> _WORK INSTRUCTIONS_:
Search the listing for "Button" and copy every line where it appears.

> _RECORD SET_:
-- Opening Marker --

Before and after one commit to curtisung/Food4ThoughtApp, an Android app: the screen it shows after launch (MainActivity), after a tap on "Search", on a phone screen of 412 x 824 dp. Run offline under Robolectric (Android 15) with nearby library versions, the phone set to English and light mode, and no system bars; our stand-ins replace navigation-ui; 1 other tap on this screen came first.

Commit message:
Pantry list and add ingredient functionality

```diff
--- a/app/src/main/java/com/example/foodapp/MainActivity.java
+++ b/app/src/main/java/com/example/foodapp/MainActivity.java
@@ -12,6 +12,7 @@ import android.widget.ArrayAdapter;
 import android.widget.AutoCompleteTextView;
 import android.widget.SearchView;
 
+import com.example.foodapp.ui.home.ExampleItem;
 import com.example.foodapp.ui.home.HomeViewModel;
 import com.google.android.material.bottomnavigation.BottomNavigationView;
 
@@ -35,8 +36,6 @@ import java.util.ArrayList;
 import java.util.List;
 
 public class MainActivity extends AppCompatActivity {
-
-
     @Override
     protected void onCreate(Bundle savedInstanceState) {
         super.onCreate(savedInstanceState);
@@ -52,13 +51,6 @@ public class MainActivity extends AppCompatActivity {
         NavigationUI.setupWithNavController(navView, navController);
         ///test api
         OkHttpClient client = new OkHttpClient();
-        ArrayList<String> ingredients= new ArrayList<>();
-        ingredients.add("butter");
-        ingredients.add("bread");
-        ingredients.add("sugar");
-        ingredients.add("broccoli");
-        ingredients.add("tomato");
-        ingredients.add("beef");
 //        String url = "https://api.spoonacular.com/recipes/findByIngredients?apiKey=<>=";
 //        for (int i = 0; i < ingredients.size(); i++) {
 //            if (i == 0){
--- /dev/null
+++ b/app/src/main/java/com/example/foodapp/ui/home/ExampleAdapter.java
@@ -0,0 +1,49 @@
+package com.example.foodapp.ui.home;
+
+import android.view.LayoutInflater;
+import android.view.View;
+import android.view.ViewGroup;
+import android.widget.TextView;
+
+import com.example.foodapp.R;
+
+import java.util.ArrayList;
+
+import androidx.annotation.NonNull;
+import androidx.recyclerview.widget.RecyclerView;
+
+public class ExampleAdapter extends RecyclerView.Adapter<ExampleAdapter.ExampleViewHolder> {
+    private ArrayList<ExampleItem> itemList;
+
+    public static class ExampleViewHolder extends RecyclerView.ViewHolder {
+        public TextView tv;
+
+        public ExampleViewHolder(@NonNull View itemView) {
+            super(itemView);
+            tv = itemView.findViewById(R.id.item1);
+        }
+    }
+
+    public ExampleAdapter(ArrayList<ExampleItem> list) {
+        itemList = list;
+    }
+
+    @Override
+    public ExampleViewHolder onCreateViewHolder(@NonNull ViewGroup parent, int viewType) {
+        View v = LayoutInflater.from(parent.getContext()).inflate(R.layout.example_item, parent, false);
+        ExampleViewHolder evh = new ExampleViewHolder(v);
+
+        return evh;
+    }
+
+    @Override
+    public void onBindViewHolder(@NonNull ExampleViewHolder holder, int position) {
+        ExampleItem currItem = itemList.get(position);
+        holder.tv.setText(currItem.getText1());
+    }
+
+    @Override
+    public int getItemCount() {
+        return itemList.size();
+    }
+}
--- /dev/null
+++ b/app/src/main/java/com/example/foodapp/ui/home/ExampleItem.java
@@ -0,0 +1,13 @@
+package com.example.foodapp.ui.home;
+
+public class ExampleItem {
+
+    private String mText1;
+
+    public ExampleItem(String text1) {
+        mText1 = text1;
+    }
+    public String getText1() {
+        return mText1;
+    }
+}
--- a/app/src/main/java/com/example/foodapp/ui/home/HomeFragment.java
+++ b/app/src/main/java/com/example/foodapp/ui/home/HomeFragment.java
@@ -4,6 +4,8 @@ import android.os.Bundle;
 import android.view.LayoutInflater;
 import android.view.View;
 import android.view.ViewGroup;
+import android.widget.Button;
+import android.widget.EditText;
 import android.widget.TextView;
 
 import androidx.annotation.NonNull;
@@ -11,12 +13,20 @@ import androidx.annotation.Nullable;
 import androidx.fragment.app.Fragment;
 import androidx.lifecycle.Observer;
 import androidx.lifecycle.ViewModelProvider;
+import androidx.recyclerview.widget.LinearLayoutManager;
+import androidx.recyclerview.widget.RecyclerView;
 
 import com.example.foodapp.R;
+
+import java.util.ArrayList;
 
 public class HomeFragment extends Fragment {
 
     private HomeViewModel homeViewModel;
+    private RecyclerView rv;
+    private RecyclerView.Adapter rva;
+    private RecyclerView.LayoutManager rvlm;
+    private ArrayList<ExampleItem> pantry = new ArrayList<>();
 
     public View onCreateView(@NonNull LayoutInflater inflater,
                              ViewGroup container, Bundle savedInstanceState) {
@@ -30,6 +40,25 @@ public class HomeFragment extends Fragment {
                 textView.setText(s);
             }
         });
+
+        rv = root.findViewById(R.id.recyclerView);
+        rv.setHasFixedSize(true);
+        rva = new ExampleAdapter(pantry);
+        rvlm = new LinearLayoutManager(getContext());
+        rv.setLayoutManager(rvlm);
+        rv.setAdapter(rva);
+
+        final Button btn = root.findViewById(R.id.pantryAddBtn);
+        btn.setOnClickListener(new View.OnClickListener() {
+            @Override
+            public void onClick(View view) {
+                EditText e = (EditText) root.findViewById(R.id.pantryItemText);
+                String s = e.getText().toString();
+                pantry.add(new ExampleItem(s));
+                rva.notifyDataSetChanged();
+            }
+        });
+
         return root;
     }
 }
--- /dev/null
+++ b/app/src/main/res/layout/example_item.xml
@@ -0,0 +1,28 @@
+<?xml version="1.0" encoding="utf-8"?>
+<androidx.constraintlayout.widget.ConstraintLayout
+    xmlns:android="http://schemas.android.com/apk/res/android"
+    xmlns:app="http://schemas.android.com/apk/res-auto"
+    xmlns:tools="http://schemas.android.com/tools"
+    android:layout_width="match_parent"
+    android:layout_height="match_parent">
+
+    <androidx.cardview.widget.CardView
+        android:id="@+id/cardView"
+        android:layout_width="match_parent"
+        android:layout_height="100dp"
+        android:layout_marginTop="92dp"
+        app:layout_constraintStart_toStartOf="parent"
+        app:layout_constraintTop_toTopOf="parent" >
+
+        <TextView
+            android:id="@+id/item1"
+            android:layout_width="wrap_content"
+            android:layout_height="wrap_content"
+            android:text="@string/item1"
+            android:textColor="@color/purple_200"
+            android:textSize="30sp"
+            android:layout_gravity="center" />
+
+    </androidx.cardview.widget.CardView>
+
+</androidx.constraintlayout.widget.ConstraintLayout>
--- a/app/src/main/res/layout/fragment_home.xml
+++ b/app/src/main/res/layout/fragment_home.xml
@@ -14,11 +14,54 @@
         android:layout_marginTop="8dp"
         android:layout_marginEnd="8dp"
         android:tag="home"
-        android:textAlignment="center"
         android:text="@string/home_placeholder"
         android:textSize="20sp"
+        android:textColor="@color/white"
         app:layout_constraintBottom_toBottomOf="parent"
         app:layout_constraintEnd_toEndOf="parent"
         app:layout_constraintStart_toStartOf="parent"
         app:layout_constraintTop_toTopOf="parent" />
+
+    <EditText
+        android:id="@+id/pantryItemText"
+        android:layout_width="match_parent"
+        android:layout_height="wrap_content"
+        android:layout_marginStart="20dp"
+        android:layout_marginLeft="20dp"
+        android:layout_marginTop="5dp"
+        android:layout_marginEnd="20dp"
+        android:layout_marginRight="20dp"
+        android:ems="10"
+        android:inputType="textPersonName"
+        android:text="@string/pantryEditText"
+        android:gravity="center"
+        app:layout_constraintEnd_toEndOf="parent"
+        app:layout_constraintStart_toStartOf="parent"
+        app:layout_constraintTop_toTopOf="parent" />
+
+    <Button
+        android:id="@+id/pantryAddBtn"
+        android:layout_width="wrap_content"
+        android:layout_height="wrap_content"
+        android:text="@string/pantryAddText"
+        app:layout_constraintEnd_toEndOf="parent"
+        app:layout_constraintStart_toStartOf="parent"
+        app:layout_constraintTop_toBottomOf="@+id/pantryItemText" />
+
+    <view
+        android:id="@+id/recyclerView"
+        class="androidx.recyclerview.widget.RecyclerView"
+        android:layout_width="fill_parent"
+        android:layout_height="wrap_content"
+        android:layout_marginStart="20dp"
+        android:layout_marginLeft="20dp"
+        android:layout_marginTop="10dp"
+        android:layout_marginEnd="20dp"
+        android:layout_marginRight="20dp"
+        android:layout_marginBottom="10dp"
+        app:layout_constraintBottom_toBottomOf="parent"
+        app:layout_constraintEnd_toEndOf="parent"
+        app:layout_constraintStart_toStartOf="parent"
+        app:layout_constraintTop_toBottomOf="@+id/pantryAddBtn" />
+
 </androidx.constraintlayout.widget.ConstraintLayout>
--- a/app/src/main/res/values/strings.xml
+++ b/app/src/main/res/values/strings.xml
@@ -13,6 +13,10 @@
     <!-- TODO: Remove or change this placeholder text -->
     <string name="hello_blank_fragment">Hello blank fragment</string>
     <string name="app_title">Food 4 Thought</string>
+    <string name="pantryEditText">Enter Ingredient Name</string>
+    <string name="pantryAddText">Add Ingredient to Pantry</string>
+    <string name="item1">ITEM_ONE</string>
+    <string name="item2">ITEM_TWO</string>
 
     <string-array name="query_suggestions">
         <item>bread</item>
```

-- Closing Marker --

> _RESULT_:
+import android.widget.Button;
+        final Button btn = root.findViewById(R.id.pantryAddBtn);
+    <Button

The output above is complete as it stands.